## Directions
Using the data below, copy each line that includes the word "text".

## Records shown
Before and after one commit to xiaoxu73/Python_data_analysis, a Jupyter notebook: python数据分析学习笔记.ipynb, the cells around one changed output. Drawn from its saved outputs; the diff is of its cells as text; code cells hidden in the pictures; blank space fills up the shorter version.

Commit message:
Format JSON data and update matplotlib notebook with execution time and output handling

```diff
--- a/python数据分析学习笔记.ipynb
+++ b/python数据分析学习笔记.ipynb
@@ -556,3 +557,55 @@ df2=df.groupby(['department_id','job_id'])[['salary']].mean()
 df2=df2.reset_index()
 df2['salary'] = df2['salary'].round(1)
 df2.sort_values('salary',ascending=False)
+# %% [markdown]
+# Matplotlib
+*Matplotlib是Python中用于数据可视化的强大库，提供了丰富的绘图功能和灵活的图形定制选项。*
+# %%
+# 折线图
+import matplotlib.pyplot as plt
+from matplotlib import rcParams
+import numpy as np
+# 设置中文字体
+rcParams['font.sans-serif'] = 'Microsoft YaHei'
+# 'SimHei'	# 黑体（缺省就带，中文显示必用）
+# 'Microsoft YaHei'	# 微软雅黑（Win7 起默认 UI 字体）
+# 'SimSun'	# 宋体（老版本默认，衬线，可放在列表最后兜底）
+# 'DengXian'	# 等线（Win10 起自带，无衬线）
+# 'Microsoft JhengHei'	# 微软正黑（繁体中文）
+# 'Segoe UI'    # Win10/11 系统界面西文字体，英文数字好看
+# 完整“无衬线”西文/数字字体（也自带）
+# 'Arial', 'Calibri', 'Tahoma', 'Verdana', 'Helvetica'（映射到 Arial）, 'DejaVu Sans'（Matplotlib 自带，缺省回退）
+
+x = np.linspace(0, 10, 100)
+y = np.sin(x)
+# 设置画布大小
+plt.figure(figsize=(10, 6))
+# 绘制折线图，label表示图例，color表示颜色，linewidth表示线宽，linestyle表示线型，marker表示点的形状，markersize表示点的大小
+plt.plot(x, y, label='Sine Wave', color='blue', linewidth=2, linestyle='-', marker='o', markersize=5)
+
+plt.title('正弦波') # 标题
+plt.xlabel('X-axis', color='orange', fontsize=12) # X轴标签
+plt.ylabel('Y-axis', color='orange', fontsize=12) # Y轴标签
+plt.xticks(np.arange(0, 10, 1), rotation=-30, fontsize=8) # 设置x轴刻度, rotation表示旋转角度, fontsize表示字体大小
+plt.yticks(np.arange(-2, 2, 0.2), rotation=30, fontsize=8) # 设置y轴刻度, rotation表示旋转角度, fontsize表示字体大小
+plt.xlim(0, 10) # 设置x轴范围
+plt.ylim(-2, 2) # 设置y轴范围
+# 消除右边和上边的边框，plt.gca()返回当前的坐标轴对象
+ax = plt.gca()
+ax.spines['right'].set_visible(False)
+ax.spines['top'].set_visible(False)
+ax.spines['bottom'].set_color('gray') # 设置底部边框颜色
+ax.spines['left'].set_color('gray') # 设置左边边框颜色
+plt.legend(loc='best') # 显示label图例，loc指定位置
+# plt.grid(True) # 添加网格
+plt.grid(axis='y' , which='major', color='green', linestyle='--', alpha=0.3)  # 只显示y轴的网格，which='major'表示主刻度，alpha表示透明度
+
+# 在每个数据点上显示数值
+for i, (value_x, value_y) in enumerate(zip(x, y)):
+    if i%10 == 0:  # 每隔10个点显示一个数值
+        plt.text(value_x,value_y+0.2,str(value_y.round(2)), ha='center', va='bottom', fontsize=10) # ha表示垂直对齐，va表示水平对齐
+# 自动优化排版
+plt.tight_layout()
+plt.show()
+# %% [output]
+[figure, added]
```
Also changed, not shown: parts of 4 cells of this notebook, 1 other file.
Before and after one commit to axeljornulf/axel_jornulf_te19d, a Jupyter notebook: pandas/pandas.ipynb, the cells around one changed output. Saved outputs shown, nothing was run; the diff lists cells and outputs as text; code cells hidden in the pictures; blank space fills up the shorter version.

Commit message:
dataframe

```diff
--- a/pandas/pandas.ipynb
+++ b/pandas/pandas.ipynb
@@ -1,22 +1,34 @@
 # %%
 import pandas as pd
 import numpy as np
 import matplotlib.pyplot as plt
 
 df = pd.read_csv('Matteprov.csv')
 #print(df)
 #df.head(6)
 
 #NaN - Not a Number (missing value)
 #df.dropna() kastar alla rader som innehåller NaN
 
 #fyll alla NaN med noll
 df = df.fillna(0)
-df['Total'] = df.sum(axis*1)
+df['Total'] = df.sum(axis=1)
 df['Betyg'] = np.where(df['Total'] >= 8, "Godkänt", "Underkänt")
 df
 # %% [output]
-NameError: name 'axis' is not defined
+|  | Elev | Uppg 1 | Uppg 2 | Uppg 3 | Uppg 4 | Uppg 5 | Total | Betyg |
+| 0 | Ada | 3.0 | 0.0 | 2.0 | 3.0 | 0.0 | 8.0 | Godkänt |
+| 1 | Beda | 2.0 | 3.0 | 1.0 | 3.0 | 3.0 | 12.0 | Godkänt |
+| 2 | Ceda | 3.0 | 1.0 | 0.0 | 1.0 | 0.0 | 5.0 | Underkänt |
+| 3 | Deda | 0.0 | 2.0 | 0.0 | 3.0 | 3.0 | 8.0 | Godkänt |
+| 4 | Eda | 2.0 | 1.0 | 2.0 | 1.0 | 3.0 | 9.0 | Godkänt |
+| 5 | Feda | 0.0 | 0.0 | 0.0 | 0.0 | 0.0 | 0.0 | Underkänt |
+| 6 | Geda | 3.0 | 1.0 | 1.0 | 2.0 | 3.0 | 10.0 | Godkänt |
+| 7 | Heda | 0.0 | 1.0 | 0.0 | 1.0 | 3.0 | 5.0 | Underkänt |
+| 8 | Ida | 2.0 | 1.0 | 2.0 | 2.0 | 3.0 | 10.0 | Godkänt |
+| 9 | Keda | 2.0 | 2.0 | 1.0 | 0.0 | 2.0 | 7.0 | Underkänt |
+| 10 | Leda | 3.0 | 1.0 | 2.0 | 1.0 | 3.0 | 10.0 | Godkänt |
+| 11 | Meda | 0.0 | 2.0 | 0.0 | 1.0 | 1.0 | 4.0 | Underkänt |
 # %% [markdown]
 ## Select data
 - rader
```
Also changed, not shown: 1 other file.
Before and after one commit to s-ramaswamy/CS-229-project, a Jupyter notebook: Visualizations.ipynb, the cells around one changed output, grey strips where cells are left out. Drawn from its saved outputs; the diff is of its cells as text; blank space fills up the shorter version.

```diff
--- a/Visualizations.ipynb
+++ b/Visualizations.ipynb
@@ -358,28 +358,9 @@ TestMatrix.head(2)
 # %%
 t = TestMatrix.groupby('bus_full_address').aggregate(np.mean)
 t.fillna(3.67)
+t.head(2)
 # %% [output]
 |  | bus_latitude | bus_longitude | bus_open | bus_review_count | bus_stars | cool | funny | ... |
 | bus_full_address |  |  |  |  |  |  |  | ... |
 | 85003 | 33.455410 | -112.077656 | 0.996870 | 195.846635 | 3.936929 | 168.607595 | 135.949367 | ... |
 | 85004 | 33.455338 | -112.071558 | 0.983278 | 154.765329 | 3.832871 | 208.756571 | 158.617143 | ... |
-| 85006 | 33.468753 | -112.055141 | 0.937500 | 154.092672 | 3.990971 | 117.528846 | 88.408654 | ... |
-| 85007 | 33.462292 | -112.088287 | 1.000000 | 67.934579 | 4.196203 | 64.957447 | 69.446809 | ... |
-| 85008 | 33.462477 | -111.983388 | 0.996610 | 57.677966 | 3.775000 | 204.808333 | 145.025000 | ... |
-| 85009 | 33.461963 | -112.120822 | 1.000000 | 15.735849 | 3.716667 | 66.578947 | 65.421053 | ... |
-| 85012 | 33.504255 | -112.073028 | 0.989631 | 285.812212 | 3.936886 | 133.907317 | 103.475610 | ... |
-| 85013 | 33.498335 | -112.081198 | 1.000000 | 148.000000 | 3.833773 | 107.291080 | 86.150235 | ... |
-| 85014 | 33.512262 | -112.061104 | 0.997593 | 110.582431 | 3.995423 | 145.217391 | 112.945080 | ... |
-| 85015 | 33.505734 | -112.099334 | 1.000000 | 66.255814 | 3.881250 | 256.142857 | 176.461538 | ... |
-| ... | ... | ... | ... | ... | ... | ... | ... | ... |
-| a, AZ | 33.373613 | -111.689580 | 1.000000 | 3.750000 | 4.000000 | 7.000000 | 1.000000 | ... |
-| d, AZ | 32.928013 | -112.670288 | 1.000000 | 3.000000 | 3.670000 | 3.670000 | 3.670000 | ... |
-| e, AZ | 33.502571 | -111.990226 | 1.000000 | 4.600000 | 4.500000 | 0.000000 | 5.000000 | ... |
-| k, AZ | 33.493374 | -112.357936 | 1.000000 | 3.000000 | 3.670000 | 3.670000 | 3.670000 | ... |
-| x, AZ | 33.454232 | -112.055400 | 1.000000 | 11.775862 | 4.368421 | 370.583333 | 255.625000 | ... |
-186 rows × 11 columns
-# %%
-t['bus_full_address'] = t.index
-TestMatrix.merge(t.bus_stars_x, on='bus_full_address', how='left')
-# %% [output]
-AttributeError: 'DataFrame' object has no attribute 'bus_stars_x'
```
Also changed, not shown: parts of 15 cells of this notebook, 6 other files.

## Response
Before and after one commit to xiaoxu73/Python_data_analysis, a Jupyter notebook: python数据分析学习笔记.ipynb, the cells around one changed output. Drawn from its saved outputs; the diff is of its cells as text; code cells hidden in the pictures; blank space fills up the shorter version.
+        plt.text(value_x,value_y+0.2,str(value_y.round(2)), ha='center', va='bottom', fontsize=10) # ha表示垂直对齐，va表示水平对齐
Before and after one commit to axeljornulf/axel_jornulf_te19d, a Jupyter notebook: pandas/pandas.ipynb, the cells around one changed output. Saved outputs shown, nothing was run; the diff lists cells and outputs as text; code cells hidden in the pictures; blank space fills up the shorter version.
Before and after one commit to s-ramaswamy/CS-229-project, a Jupyter notebook: Visualizations.ipynb, the cells around one changed output, grey strips where cells are left out. Drawn from its saved outputs; the diff is of its cells as text; blank space fills up the shorter version.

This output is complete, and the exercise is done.